The offensive line is one of—if not the most—important positional groups on the football field. Many coaches stress how the game of football is won in the trenches, by the big uglies who rarely get the credit they are due.
But outside of pass-protecting left tackles, it is rare for offensive linemen to be highly rewarded on draft day. And one of the most overlooked positions on the field is the offensive guard.
Alabama's Chance Warmack is highly regarded amongst the scouts of the 2013 class. He is rated as the best guard prospect this year and, if not for David DeCastro last season, Warmack would arguably be the most sought after guard in the last decade.
Let's break down the two-time national champion guard's game and see just how well he grades out.
Name: Chance Warmack
Draft Projection: Top 20
NFL Comparison: Marshal Yanda
- Three-year starter with the Tide, winning two national titles.
- Student of the game; constantly improving on his technique.
- Heady player with a high motor.
- Strong as they come.
- Not very gifted athletically.
- May be scheme-specific guard; will not fit well in a zone-blocking offense.
- Far and away the best interior run blocker in the 2013 draft.
- Phenomenal burst off the line of scrimmage to push defenders back.
- Exceptional lower body strength; drives defenders off the ball.
- Can get to the next level.
- Rarely caught playing with pad-level too high.
- Purely dominant as a run blocker.
- Tends to look awkward in space and at the second level, but will get there.
- Not a real puller or screen blocker.
- Very polished footwork.
- Does not retreat into the pocket; holds his ground well.
- Creates good separation keeping defenders away from his body.
- Good arm punch and strong hands.
- Solid lateral agility to mirror pass rushers.
- Needs to improve awareness on blitzes.
- Can be caught playing too high in pass pro.
- Not very fast and can be beat with speed moves.
When I started looking at the 2013 class, I really didn't think the Steelers had a major need for any more offensive linemen. They spent their top two picks in 2012 on tackles and guards (DeCastro, Mike Adams) and were building a young corps with Maurkice Pouncey at center, Marcus Gilbert at tackle and Willie Colon at guard.

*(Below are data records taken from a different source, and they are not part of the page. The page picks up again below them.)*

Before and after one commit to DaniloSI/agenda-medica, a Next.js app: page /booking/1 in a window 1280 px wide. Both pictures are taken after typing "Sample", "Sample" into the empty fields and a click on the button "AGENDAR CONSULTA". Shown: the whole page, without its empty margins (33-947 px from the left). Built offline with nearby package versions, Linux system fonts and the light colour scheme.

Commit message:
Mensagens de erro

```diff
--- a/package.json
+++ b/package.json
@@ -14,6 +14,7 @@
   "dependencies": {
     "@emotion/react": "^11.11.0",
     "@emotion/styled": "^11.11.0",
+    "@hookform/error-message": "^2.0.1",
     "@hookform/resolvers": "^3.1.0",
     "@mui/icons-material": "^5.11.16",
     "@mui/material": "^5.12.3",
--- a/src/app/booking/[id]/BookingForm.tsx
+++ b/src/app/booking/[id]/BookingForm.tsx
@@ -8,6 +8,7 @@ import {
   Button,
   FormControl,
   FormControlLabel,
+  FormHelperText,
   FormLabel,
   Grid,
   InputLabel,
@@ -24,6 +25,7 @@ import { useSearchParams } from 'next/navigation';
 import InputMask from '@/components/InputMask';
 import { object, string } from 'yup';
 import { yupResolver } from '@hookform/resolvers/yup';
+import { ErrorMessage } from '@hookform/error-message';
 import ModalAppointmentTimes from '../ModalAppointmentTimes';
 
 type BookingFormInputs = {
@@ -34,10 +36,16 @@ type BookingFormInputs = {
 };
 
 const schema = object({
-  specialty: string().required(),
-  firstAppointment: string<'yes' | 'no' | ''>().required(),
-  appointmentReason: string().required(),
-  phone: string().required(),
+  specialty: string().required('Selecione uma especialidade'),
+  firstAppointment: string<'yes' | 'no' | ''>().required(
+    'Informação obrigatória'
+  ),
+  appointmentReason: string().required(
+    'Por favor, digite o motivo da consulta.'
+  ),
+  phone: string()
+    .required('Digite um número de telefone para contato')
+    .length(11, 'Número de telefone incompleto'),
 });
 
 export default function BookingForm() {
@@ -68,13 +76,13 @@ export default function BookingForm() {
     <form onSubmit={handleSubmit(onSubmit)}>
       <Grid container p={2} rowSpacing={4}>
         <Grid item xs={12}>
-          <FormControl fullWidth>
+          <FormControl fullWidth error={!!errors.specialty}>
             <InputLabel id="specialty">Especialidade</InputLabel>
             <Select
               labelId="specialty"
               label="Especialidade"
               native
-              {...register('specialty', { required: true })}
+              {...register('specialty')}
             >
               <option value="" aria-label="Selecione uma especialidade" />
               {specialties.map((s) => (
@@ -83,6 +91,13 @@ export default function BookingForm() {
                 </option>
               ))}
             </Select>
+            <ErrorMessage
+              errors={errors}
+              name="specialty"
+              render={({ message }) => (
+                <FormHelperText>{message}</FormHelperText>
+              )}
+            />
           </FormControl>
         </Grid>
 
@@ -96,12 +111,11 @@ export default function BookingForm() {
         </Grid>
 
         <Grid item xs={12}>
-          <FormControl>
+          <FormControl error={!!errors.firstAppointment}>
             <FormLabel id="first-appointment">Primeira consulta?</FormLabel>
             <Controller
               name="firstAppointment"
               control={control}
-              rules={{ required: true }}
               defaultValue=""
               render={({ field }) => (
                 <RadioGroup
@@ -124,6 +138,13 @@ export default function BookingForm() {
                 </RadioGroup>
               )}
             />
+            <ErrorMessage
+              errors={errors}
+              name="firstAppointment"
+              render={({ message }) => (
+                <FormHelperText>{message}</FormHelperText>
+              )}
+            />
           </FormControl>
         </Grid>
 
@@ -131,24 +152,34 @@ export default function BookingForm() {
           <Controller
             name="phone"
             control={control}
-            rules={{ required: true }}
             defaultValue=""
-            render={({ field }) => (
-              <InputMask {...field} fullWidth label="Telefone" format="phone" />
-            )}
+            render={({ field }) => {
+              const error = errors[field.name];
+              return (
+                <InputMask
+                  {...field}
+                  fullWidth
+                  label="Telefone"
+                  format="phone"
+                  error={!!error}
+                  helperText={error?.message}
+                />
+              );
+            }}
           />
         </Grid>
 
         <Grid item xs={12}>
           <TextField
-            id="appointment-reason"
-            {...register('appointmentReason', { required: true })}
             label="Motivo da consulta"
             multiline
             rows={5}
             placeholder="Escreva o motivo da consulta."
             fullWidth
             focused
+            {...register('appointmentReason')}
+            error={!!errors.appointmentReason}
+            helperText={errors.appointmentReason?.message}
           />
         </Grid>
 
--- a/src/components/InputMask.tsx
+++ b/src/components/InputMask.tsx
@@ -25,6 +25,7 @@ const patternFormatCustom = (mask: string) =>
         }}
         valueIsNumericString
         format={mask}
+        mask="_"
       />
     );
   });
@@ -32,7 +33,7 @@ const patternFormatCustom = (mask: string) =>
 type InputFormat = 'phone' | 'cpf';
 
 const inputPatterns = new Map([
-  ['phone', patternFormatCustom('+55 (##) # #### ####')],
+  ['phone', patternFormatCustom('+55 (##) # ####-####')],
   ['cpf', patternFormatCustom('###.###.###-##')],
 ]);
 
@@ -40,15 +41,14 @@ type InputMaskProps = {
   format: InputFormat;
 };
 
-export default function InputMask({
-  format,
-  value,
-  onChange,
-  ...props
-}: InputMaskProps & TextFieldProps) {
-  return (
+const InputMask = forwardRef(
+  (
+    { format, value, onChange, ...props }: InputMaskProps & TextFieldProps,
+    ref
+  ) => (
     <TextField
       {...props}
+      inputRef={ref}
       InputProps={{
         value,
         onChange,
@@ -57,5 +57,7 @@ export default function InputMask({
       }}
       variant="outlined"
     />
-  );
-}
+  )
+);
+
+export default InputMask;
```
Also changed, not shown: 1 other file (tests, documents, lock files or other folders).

But despite the fact Colon has found his niche inside at guard, he hasn't been able to play a whole lot. Since starting all 16 games for the Steelers in 2009, Colon has played in just 13 over the last three seasons including missing all of 2010 and 15 games of the 2011 season.
To his credit, Colon looked great for the Steelers at left guard this year, and had he stayed healthy for the final four games, he may well be headed to Hawaii. But Colon can't stay healthy, and his $17 million remaining on his contract is looming over a Pittsburgh team that will already struggle to remain under the cap.
If Pittsburgh decides to part ways with Colon, Warmack would be an immediate option for the team. His run blocking could help the Steelers jump-start what was a promising ground attack and could give Pittsburgh one of the best and youngest offensive fronts in the game.
How interested should the Steelers be in Chance Warmack?
Warmack grades out favorably to a guy who may be one of the most underrated players in the game today.
In 2007, the Baltimore Ravens scooped up Iowa guard Marshal Yanda in the third round (nine picks after the Steelers selected tight end Matt Spaeth). Since then, Yanda has anchored one of the league's top offensive fronts and made the last two Pro Bowls.
Here's what B/R's own Matt Miller had to say about the comparison between these two: "everything Yanda does is textbook. Watching Chance Warmack, you get the same feeling.
With the salary cap situation a complete mess, it's not out of the question to see the Steelers part ways with the oft-injured, oft-penalized Colon. And if they do, Pittsburgh opens up the option of grabbing a guy like Warmack at 17 overall.
It's been a long process trying to rebuild Pittsburgh's offensive line, and Warmack may be the final piece of the puzzle.